On Friday, Lloyds said that profit margins this year would be above previous forecasts, after a substantial decline in funding costs. The bank’s capital ratio – a measure of the buffers it has built up to absorb losses – rose substantially, suggesting the bank will be free to pay a healthy dividend at interim results in July.
Shareholders’ welcoming of the results came despite Lloyds’ profits falling as it booked £660m in costs related to the sale of TSB to Spain’s Banco Sabadell.
TSB was spun out of Lloyds and floated last year, and the bank retained a 50 per cent stake before Sabadell came calling with a £1.7bn offer in March.
The bank currently rents its IT systems from Lloyds but they will transfer to the Spanish lender’s platform when the deal completes, triggering a £450m “dowry” payment from Lloyds agreed when TSB was floated. This payment, along with IT licensing fees the bank will no longer see from TSB, triggered the £660m charge realised in Friday’s results.
This sent first-quarter profits falling by 11pc to £1.2bn, despite a healthy improvement in the bank’s underlying performance.
Operating profits were up 21pc year-on-year to £2.2bn, and the net interest margin – the key profit margin on lending for banks – was up from 2.32 per cent to 2.65 per cent. As a result, Lloyds said net interest margins would be higher than the 2.55 per cent it had originally expected.
The capital ratio, which has been built up in recent years at the expense of dividends, rose to 13.4 per cent, well above management targets, suggesting a significant chunk of future profits can be paid out to shareholders.
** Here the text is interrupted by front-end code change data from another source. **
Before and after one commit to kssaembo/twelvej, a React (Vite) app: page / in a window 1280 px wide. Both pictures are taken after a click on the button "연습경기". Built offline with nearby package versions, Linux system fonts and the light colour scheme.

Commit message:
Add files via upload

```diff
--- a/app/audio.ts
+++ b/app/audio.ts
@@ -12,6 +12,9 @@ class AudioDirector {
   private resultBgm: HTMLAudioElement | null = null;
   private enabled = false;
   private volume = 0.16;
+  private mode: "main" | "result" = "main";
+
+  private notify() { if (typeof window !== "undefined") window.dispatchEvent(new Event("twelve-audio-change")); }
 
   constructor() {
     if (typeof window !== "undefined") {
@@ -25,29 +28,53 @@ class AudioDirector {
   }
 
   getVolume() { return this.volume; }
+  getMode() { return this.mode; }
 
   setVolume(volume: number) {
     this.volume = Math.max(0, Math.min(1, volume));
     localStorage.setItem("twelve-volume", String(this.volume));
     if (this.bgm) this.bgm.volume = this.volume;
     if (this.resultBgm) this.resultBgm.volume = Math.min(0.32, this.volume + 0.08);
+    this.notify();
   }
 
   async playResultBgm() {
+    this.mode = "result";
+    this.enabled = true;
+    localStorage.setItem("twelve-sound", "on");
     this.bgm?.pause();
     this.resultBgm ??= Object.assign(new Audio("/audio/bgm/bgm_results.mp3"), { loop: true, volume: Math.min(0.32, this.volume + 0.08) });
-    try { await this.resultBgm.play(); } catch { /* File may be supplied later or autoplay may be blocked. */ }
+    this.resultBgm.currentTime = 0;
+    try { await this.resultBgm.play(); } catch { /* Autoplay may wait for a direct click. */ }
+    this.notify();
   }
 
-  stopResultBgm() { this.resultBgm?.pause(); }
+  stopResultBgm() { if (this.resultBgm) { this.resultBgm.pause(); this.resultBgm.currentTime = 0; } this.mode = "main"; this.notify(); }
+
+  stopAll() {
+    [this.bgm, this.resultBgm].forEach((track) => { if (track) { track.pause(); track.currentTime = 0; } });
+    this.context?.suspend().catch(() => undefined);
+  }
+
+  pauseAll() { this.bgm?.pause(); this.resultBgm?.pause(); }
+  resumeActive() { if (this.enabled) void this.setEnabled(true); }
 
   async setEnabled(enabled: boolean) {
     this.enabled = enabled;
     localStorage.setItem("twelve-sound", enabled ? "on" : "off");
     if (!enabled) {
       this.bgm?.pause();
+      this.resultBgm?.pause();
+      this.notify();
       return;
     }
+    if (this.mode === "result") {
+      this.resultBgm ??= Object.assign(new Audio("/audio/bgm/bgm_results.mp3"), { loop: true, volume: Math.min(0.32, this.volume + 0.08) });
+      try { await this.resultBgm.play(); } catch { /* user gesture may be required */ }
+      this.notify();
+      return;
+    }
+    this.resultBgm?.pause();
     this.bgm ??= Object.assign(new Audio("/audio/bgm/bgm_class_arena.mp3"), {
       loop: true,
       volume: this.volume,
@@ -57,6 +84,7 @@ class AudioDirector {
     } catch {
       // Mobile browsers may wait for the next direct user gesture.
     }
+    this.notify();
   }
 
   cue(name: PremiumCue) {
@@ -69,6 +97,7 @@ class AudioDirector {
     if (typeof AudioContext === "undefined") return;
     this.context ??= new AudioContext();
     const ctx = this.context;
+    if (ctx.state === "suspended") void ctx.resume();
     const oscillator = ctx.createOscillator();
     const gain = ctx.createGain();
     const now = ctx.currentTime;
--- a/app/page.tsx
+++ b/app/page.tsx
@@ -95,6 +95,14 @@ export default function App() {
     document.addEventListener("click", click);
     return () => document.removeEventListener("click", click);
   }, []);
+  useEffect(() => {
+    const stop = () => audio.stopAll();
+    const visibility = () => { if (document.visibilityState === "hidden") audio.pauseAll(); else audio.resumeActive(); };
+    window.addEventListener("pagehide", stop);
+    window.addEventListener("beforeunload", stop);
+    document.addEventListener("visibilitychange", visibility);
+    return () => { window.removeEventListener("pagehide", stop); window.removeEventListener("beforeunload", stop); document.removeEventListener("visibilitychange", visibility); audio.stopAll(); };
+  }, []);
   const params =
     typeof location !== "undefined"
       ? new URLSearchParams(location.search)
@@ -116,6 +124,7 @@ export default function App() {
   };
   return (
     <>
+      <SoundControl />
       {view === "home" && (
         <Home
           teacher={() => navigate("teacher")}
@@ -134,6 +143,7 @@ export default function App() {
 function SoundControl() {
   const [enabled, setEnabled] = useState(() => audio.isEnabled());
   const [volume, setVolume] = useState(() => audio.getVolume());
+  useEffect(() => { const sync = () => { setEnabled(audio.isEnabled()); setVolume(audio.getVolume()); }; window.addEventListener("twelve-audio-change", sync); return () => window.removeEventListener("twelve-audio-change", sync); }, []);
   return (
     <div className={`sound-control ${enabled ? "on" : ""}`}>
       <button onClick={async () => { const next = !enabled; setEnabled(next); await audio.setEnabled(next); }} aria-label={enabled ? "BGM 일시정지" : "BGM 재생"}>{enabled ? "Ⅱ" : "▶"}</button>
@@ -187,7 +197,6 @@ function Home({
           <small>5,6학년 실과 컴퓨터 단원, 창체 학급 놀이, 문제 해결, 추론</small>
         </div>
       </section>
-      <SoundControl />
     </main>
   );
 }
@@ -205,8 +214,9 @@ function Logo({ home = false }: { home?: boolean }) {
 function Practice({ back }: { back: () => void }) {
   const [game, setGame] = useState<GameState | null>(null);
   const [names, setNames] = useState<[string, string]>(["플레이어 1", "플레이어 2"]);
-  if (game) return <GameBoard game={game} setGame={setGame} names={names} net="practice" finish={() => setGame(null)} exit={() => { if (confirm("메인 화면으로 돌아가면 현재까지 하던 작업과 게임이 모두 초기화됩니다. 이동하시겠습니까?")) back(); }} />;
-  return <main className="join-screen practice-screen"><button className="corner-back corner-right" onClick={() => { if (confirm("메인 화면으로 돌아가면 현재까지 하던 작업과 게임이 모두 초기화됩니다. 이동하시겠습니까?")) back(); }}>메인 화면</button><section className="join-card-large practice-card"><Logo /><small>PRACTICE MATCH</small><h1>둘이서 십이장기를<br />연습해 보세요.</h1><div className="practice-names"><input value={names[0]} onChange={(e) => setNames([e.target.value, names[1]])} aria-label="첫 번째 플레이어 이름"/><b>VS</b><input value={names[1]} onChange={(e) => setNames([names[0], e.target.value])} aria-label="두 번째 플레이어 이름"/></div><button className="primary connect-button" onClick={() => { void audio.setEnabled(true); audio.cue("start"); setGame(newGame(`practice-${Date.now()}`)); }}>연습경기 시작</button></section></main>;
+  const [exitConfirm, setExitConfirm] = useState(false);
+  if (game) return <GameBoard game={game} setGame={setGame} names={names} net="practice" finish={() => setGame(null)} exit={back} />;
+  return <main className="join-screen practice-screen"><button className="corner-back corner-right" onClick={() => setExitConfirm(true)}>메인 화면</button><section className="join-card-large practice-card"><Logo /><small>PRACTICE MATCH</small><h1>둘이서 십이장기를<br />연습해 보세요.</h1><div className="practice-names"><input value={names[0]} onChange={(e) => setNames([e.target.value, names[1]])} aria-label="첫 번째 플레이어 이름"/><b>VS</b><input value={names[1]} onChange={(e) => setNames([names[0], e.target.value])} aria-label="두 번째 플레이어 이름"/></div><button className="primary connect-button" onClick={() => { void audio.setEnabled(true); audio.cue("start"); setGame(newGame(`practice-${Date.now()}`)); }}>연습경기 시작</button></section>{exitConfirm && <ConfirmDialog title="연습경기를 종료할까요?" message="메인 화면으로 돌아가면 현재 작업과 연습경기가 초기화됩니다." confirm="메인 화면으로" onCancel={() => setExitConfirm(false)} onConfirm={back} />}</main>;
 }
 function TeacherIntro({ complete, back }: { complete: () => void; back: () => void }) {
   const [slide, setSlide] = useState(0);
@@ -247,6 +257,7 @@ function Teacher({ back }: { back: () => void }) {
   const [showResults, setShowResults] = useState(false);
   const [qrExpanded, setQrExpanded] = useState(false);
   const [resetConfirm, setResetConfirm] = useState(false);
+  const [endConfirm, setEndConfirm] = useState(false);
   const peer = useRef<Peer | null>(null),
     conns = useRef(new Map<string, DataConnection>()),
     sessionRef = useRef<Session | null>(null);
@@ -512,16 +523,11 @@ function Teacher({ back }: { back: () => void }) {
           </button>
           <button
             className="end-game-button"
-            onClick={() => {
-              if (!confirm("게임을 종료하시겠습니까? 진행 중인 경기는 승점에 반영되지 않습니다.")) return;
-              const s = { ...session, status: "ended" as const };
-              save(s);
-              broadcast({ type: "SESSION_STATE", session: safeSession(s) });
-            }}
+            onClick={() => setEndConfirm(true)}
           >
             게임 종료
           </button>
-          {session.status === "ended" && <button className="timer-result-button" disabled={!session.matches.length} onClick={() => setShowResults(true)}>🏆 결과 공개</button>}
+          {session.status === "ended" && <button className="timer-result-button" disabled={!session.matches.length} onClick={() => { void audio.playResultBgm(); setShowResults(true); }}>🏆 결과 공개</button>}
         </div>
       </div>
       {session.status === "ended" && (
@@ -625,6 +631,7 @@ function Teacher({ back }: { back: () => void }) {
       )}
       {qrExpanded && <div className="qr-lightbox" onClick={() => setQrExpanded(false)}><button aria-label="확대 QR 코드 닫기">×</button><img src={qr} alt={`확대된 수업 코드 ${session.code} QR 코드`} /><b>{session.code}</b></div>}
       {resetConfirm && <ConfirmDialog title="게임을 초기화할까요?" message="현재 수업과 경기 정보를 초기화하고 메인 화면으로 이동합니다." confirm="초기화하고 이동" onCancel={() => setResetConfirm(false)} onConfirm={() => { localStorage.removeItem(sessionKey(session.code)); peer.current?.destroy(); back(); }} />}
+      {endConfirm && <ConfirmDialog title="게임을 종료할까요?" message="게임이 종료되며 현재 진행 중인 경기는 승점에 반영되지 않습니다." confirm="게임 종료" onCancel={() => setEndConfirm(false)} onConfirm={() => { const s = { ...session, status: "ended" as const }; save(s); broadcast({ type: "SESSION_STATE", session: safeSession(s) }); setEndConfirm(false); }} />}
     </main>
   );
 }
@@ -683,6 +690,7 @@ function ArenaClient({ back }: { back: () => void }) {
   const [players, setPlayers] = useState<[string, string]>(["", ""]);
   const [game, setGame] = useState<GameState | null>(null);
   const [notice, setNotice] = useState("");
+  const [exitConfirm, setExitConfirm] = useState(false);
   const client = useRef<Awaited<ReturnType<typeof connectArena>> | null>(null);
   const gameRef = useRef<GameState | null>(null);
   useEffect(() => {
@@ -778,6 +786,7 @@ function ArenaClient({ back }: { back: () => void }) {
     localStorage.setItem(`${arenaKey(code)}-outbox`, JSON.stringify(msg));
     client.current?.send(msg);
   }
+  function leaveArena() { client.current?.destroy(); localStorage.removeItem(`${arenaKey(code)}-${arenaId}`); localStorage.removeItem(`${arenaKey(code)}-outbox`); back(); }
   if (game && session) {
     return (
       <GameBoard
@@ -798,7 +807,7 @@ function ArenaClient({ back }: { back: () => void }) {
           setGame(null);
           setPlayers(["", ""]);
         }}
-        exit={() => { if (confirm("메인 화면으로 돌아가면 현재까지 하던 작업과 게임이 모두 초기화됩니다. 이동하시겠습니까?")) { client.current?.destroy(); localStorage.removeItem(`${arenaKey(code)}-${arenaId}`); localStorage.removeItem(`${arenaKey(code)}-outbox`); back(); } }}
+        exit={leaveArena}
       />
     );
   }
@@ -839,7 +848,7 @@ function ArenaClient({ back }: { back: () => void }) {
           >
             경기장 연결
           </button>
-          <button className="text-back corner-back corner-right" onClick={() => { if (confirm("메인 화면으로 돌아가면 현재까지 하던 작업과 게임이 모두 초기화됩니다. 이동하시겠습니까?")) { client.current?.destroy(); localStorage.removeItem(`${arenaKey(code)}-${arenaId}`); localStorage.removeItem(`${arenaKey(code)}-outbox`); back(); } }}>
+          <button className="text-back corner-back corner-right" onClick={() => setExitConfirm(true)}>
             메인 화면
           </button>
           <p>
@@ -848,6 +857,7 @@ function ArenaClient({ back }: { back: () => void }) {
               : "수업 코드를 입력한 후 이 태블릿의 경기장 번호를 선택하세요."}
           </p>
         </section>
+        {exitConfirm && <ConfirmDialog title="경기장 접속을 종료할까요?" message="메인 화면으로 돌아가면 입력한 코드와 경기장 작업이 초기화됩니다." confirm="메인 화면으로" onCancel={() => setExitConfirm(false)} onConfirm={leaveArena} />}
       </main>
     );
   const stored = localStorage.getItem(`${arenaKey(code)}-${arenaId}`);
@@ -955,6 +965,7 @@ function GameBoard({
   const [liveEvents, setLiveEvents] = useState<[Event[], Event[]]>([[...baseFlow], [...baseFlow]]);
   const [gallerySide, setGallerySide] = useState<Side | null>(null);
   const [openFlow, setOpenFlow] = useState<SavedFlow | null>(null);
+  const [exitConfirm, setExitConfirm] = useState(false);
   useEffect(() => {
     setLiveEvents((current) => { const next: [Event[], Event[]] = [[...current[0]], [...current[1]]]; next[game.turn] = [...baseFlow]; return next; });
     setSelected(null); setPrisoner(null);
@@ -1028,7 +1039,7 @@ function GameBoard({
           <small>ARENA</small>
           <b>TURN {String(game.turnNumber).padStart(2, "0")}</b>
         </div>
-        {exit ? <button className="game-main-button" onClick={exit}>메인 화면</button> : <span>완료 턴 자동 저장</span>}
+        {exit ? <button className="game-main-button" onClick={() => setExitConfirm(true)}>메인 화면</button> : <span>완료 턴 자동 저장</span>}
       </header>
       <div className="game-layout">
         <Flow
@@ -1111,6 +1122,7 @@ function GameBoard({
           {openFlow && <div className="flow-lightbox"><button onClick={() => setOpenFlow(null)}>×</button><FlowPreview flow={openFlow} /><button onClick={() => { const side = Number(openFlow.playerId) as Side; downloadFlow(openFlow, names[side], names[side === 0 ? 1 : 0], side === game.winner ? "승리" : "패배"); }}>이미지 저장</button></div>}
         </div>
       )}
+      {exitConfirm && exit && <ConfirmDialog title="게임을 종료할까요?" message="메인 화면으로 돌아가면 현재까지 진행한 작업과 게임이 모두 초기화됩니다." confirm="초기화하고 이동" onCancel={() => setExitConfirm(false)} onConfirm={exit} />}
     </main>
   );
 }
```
Lloyds said it expects to pay an interim and full-year dividend.
“Today’s results clearly show that management is delivering and we think investors will welcome a very clean set of numbers, given the rest of UK banks sector is still producing very messy results,” said Joseph Dickerson, a banking analyst at Jefferies.
The Treasury is slowly selling down its stake in Lloyds in a “drip-feed” process co-ordinated by Morgan Stanley, which has seen its stake in the bank fall to under 21 per cent in recent months.
Mr Osborne has pledged that a Conservative government would sell £4bn of shares to the public in the first year of a new parliament at a 5 per cent discount, although it will not do so below the Treasury’s 73.6p break-even price, which represents the £20.5bn cost of bailing out Lloyds in 2008.
On Friday, Lloyds shares jumped as much as 3.5 per cent to 80.1p, boosting Mr Osborne’s hope of a successful sale. Analysts see a Labour-led government as a significant risk to Lloyds, with Ed Miliband planning to break up the biggest banks and potentially drive down house prices.